> PROBLEM DESCRIPTION
Images are not part of the copy; write out the rest of the data exactly as given.

> EXERCISE DATA
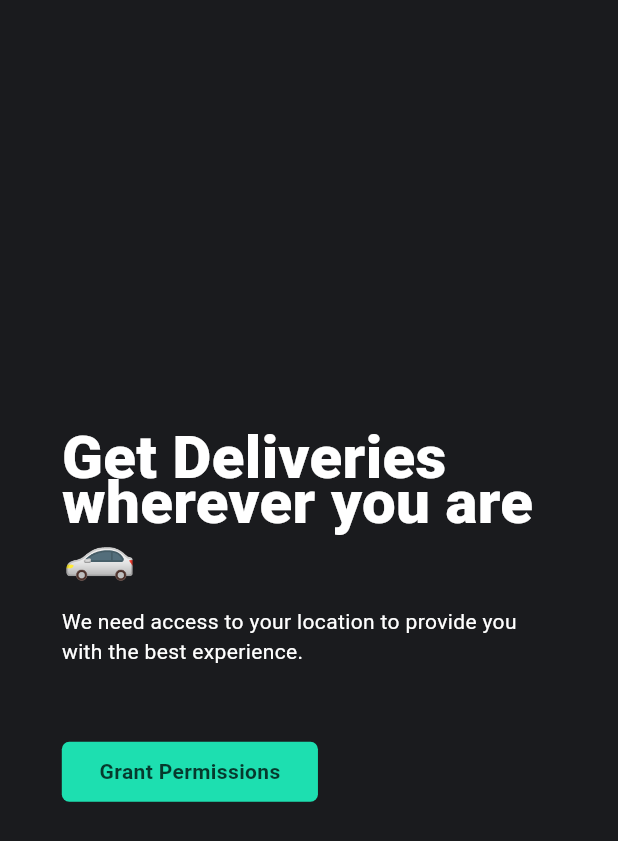
After one commit to FilledStacks/testsweets-example, a Flutter app: the MediaPermissionsView screen opened by its route, on a phone screen of 412 x 824 dp. The commit adds this screen. Shown: the top 841 px of the screen. Run offline on Flutter 3.47's test engine with Material 3 defaults, Android fonts, the phone set to English and light mode, and no system bars; our stand-ins replace email_validator, flutter_hooks, logger, permission_handler, stacked, stacked_services and 1 more.

Commit message:
Adds permission request screen

```diff
--- a/lib/app/app.locator.dart
+++ b/lib/app/app.locator.dart
@@ -8,6 +8,8 @@
 
 import 'package:stacked_services/src/navigation/navigation_service.dart';
 import 'package:stacked_shared/stacked_shared.dart';
+
+import '../services/permission_service.dart';
 
 final locator = StackedLocator.instance;
 
@@ -21,4 +23,5 @@ Future<void> setupLocator({
 
 // Register dependencies
   locator.registerLazySingleton(() => NavigationService());
+  locator.registerLazySingleton(() => PermissionService());
 }
--- /dev/null
+++ b/lib/services/permission_service.dart
@@ -0,0 +1,10 @@
+import 'package:permission_handler/permission_handler.dart';
+
+class PermissionService {
+  Future<void> requestLocationPermissions() async {
+    var status = await Permission.location.status;
+    if (status.isDenied) {
+      await Permission.location.request();
+    }
+  }
+}
--- a/lib/ui/views/login/login_viewmodel.dart
+++ b/lib/ui/views/login/login_viewmodel.dart
@@ -30,7 +30,7 @@ class LoginViewModel extends BaseViewModel {
 
     await runBusyFuture(Future.delayed(const Duration(seconds: 3)));
 
-    await _navigationService.replaceWith(Routes.mainView);
+    await _navigationService.replaceWithMediaPermissionsView();
   }
 
   bool _validateDetails(String userName, String passoword) {
--- /dev/null
+++ b/lib/ui/views/media_permissions/media_permissions_view.dart
@@ -0,0 +1,57 @@
+import 'package:example/ui/shared/app_colors.dart';
+import 'package:example/ui/shared/ui_helpers.dart';
+import 'package:example/ui/widgets/dumb_widgets/app_button.dart';
+import 'package:flutter/material.dart';
+import 'package:stacked/stacked.dart';
+
+import 'media_permissions_viewmodel.dart';
+
+class MediaPermissionsView extends StackedView<MediaPermissionsViewModel> {
+  const MediaPermissionsView({Key? key}) : super(key: key);
+
+  @override
+  Widget builder(
+    BuildContext context,
+    MediaPermissionsViewModel viewModel,
+    Widget? child,
+  ) {
+    return Scaffold(
+      backgroundColor: kcDarkGreyColor,
+      body: Center(
+        child: Padding(
+          padding: EdgeInsets.symmetric(
+              horizontal: getResponsiveHorizontalSpaceMedium(context)),
+          child: Column(
+            mainAxisSize: MainAxisSize.min,
+            crossAxisAlignment: CrossAxisAlignment.start,
+            children: <Widget>[
+              Text(
+                'Get Deliveries wherever you are 🚗',
+                style: TextStyle(
+                  fontSize: 40.0,
+                  fontWeight: FontWeight.w800,
+                  height: 0.75,
+                ),
+              ),
+              verticalSpaceMedium,
+              Text(
+                'We need access to your location to provide you with the best experience.',
+              ),
+              verticalSpaceLarge,
+              AppButton(
+                title: 'Grant Permissions',
+                onPressed: viewModel.requestPermission,
+              ),
+            ],
+          ),
+        ),
+      ),
+    );
+  }
+
+  @override
+  MediaPermissionsViewModel viewModelBuilder(
+    BuildContext context,
+  ) =>
+      MediaPermissionsViewModel();
+}
--- /dev/null
+++ b/lib/ui/views/media_permissions/media_permissions_viewmodel.dart
@@ -0,0 +1,15 @@
+import 'package:example/app/app.locator.dart';
+import 'package:example/app/app.router.dart';
+import 'package:example/services/permission_service.dart';
+import 'package:stacked/stacked.dart';
+import 'package:stacked_services/stacked_services.dart';
+
+class MediaPermissionsViewModel extends BaseViewModel {
+  final _permissionService = locator<PermissionService>();
+  final _navigationService = locator<NavigationService>();
+
+  Future<void> requestPermission() async {
+    await _permissionService.requestLocationPermissions();
+    await _navigationService.replaceWithMainView();
+  }
+}
```
Also changed, not shown: lib/app/app.dart (+7 -0 lines), lib/app/app.router.dart (+49 -6 lines), pubspec.yaml (+7 -3 lines), pubspec.lock, 5 other files.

> TASK SOLUTION
After one commit to FilledStacks/testsweets-example, a Flutter app: the MediaPermissionsView screen opened by its route, on a phone screen of 412 x 824 dp. The commit adds this screen. Shown: the top 841 px of the screen. Run offline on Flutter 3.47's test engine with Material 3 defaults, Android fonts, the phone set to English and light mode, and no system bars; our stand-ins replace email_validator, flutter_hooks, logger, permission_handler, stacked, stacked_services and 1 more.

Commit message:
Adds permission request screen

```diff
--- a/lib/app/app.locator.dart
+++ b/lib/app/app.locator.dart
@@ -8,6 +8,8 @@
 
 import 'package:stacked_services/src/navigation/navigation_service.dart';
 import 'package:stacked_shared/stacked_shared.dart';
+
+import '../services/permission_service.dart';
 
 final locator = StackedLocator.instance;
 
@@ -21,4 +23,5 @@ Future<void> setupLocator({
 
 // Register dependencies
   locator.registerLazySingleton(() => NavigationService());
+  locator.registerLazySingleton(() => PermissionService());
 }
--- /dev/null
+++ b/lib/services/permission_service.dart
@@ -0,0 +1,10 @@
+import 'package:permission_handler/permission_handler.dart';
+
+class PermissionService {
+  Future<void> requestLocationPermissions() async {
+    var status = await Permission.location.status;
+    if (status.isDenied) {
+      await Permission.location.request();
+    }
+  }
+}
--- a/lib/ui/views/login/login_viewmodel.dart
+++ b/lib/ui/views/login/login_viewmodel.dart
@@ -30,7 +30,7 @@ class LoginViewModel extends BaseViewModel {
 
     await runBusyFuture(Future.delayed(const Duration(seconds: 3)));
 
-    await _navigationService.replaceWith(Routes.mainView);
+    await _navigationService.replaceWithMediaPermissionsView();
   }
 
   bool _validateDetails(String userName, String passoword) {
--- /dev/null
+++ b/lib/ui/views/media_permissions/media_permissions_view.dart
@@ -0,0 +1,57 @@
+import 'package:example/ui/shared/app_colors.dart';
+import 'package:example/ui/shared/ui_helpers.dart';
+import 'package:example/ui/widgets/dumb_widgets/app_button.dart';
+import 'package:flutter/material.dart';
+import 'package:stacked/stacked.dart';
+
+import 'media_permissions_viewmodel.dart';
+
+class MediaPermissionsView extends StackedView<MediaPermissionsViewModel> {
+  const MediaPermissionsView({Key? key}) : super(key: key);
+
+  @override
+  Widget builder(
+    BuildContext context,
+    MediaPermissionsViewModel viewModel,
+    Widget? child,
+  ) {
+    return Scaffold(
+      backgroundColor: kcDarkGreyColor,
+      body: Center(
+        child: Padding(
+          padding: EdgeInsets.symmetric(
+              horizontal: getResponsiveHorizontalSpaceMedium(context)),
+          child: Column(
+            mainAxisSize: MainAxisSize.min,
+            crossAxisAlignment: CrossAxisAlignment.start,
+            children: <Widget>[
+              Text(
+                'Get Deliveries wherever you are 🚗',
+                style: TextStyle(
+                  fontSize: 40.0,
+                  fontWeight: FontWeight.w800,
+                  height: 0.75,
+                ),
+              ),
+              verticalSpaceMedium,
+              Text(
+                'We need access to your location to provide you with the best experience.',
+              ),
+              verticalSpaceLarge,
+              AppButton(
+                title: 'Grant Permissions',
+                onPressed: viewModel.requestPermission,
+              ),
+            ],
+          ),
+        ),
+      ),
+    );
+  }
+
+  @override
+  MediaPermissionsViewModel viewModelBuilder(
+    BuildContext context,
+  ) =>
+      MediaPermissionsViewModel();
+}
--- /dev/null
+++ b/lib/ui/views/media_permissions/media_permissions_viewmodel.dart
@@ -0,0 +1,15 @@
+import 'package:example/app/app.locator.dart';
+import 'package:example/app/app.router.dart';
+import 'package:example/services/permission_service.dart';
+import 'package:stacked/stacked.dart';
+import 'package:stacked_services/stacked_services.dart';
+
+class MediaPermissionsViewModel extends BaseViewModel {
+  final _permissionService = locator<PermissionService>();
+  final _navigationService = locator<NavigationService>();
+
+  Future<void> requestPermission() async {
+    await _permissionService.requestLocationPermissions();
+    await _navigationService.replaceWithMainView();
+  }
+}
```
Also changed, not shown: lib/app/app.dart (+7 -0 lines), lib/app/app.router.dart (+49 -6 lines), pubspec.yaml (+7 -3 lines), pubspec.lock, 5 other files.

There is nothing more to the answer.